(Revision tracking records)
──────────
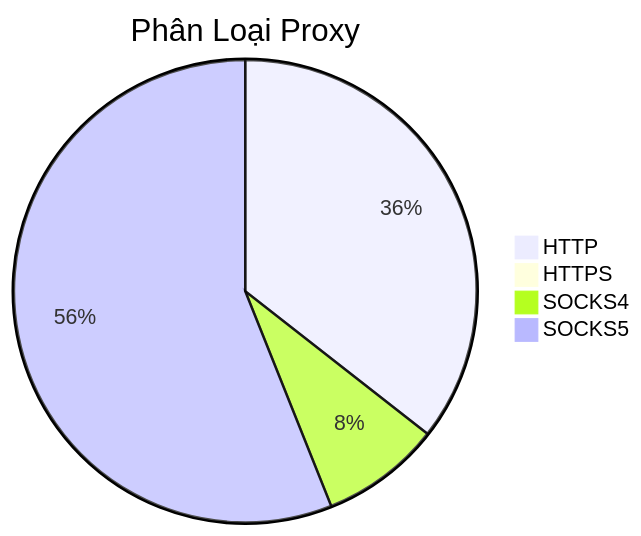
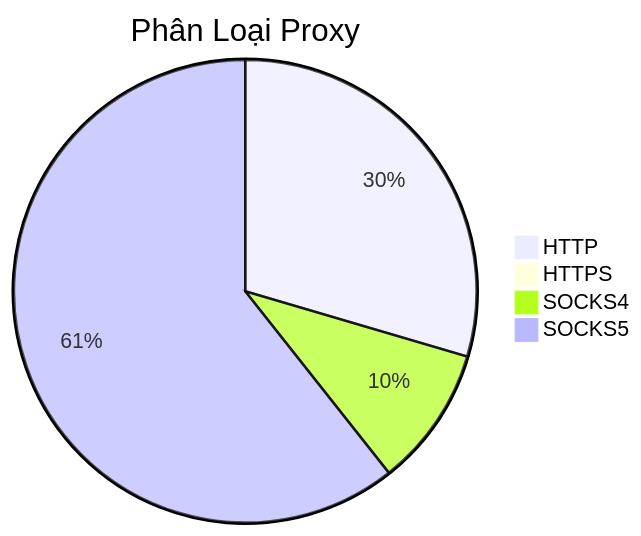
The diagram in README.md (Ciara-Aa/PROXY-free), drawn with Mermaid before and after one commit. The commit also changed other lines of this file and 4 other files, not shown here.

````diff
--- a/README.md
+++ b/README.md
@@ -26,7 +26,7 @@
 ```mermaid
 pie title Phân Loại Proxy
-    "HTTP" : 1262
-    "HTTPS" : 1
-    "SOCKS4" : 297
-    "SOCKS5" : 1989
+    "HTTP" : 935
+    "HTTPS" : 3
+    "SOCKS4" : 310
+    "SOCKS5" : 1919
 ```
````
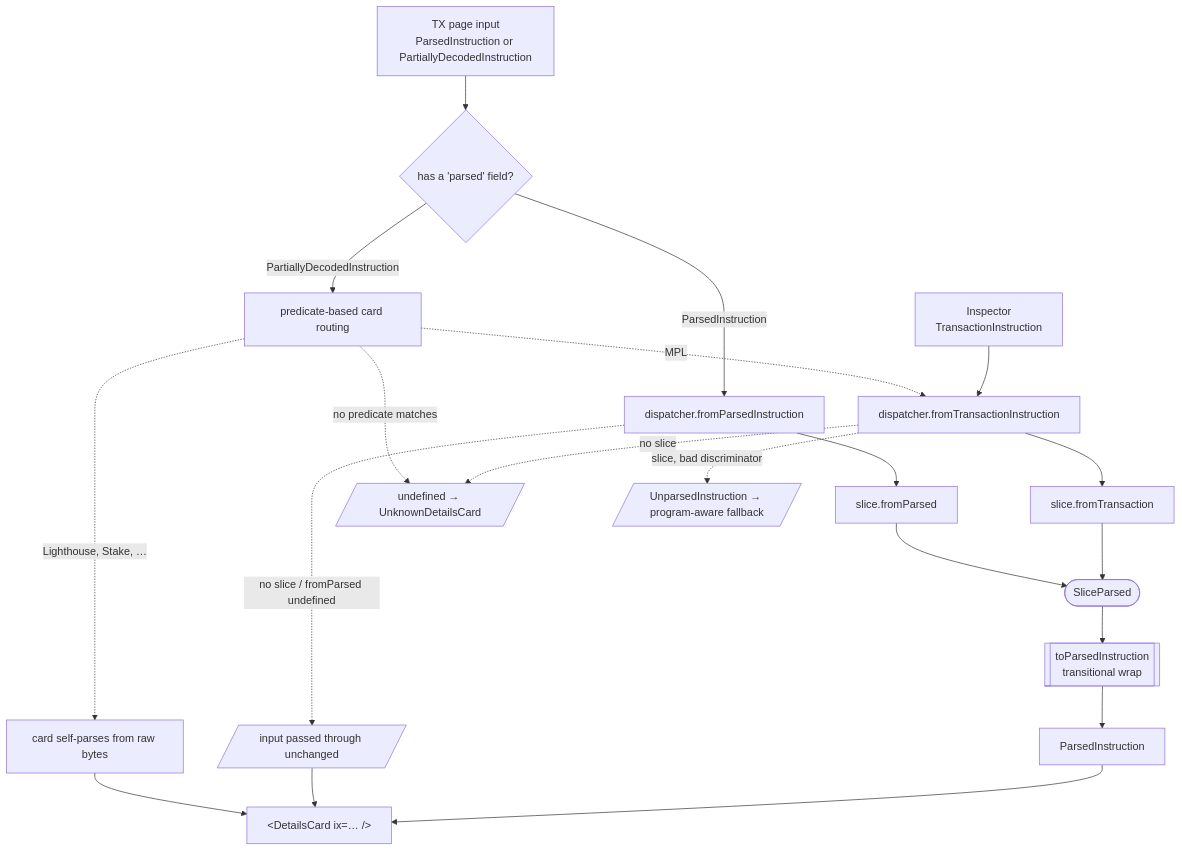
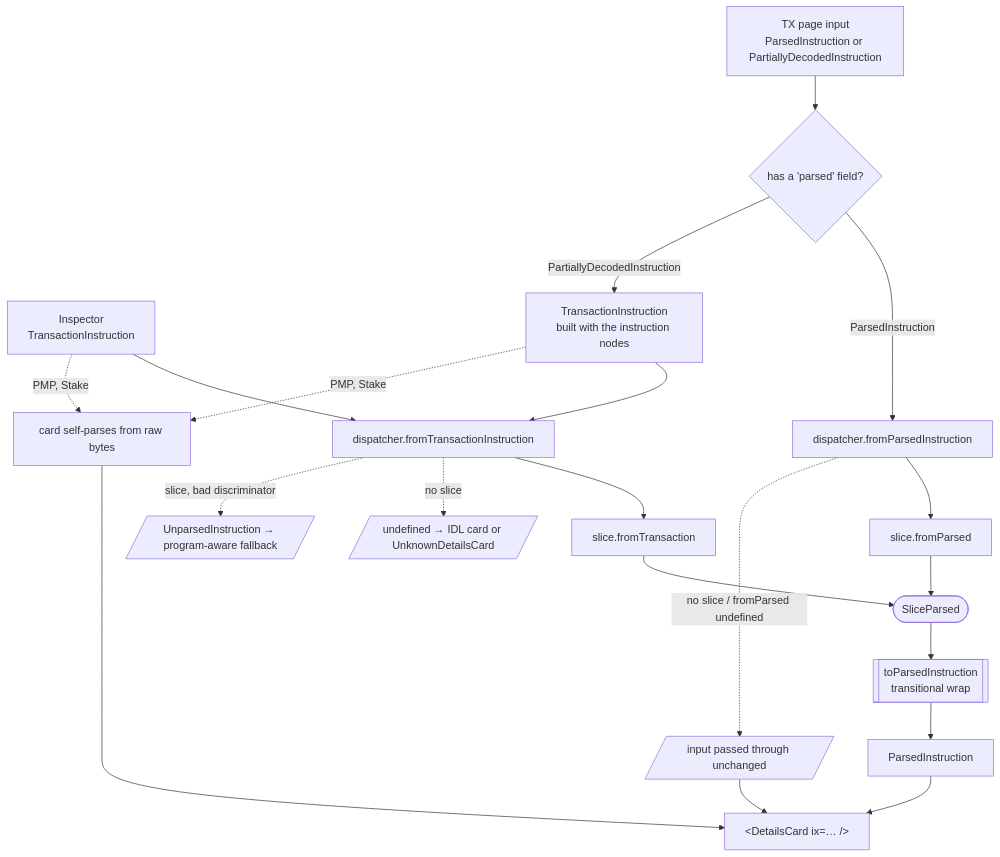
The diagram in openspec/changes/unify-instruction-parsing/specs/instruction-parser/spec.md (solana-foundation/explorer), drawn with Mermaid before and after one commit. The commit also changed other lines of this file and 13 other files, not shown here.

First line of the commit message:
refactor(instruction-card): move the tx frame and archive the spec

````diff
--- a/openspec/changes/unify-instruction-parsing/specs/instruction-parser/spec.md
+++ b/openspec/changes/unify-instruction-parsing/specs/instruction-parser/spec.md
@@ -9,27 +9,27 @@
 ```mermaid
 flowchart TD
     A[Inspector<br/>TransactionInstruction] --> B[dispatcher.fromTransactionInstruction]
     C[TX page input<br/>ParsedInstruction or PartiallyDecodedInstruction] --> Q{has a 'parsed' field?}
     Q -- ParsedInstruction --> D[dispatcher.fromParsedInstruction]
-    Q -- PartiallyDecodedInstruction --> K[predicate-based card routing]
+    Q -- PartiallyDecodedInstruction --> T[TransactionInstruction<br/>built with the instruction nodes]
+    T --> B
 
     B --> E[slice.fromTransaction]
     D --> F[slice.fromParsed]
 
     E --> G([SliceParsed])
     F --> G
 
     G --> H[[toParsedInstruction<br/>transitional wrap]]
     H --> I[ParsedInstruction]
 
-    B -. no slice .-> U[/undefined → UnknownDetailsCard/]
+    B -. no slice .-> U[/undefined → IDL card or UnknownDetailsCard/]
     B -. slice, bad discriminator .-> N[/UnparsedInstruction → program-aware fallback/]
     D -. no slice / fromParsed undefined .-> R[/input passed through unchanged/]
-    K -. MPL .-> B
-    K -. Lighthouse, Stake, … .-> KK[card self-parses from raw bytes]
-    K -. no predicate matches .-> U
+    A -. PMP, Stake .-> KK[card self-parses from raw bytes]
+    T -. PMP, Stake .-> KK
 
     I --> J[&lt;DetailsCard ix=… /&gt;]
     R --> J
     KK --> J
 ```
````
──────────
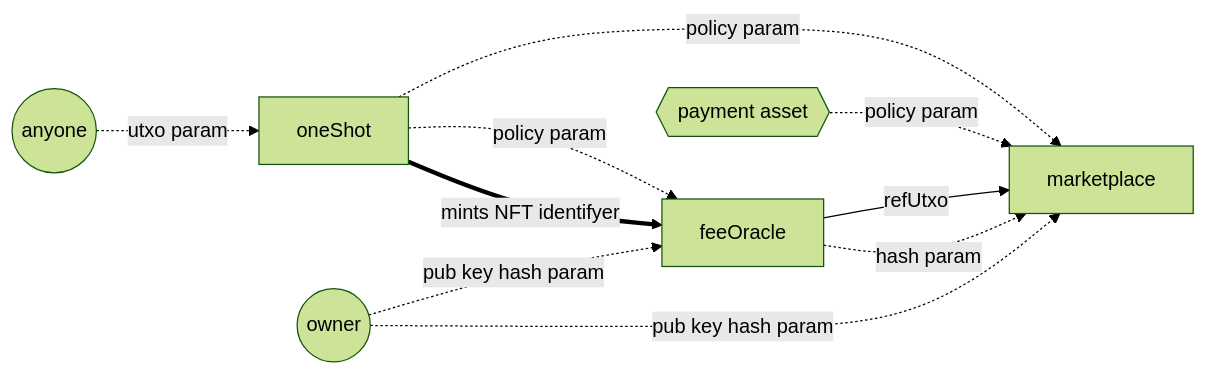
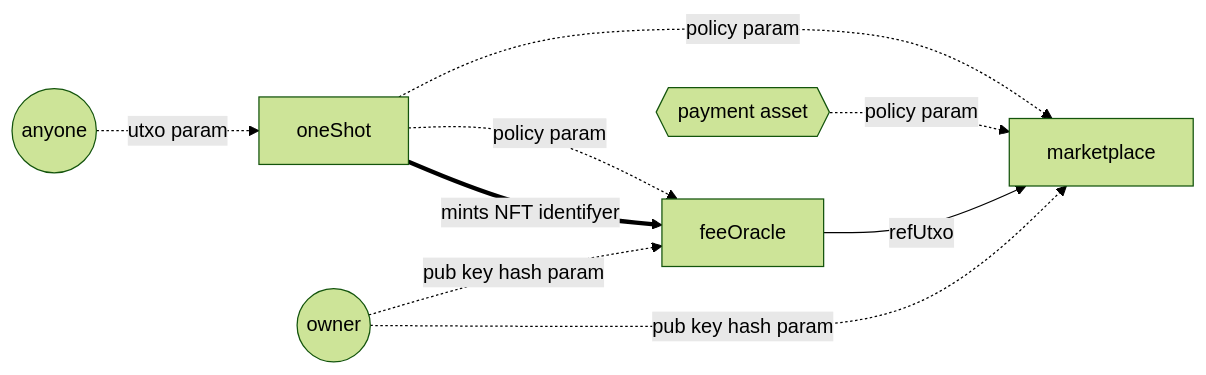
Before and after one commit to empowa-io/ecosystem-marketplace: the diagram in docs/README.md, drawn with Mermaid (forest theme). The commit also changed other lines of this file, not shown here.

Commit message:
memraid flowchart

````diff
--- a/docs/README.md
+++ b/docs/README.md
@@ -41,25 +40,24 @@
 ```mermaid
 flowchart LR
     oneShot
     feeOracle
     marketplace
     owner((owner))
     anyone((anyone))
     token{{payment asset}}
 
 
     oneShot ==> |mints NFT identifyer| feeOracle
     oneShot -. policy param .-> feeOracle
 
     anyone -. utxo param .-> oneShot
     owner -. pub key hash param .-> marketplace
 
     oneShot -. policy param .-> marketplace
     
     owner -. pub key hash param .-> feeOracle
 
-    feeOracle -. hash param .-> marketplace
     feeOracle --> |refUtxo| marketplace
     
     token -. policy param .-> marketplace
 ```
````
──────────
Check the data for the word "param" and pull out the lines that have it.

     oneShot -. policy param .-> feeOracle
     anyone -. utxo param .-> oneShot
     owner -. pub key hash param .-> marketplace
     oneShot -. policy param .-> marketplace
     owner -. pub key hash param .-> feeOracle
-    feeOracle -. hash param .-> marketplace
     token -. policy param .-> marketplace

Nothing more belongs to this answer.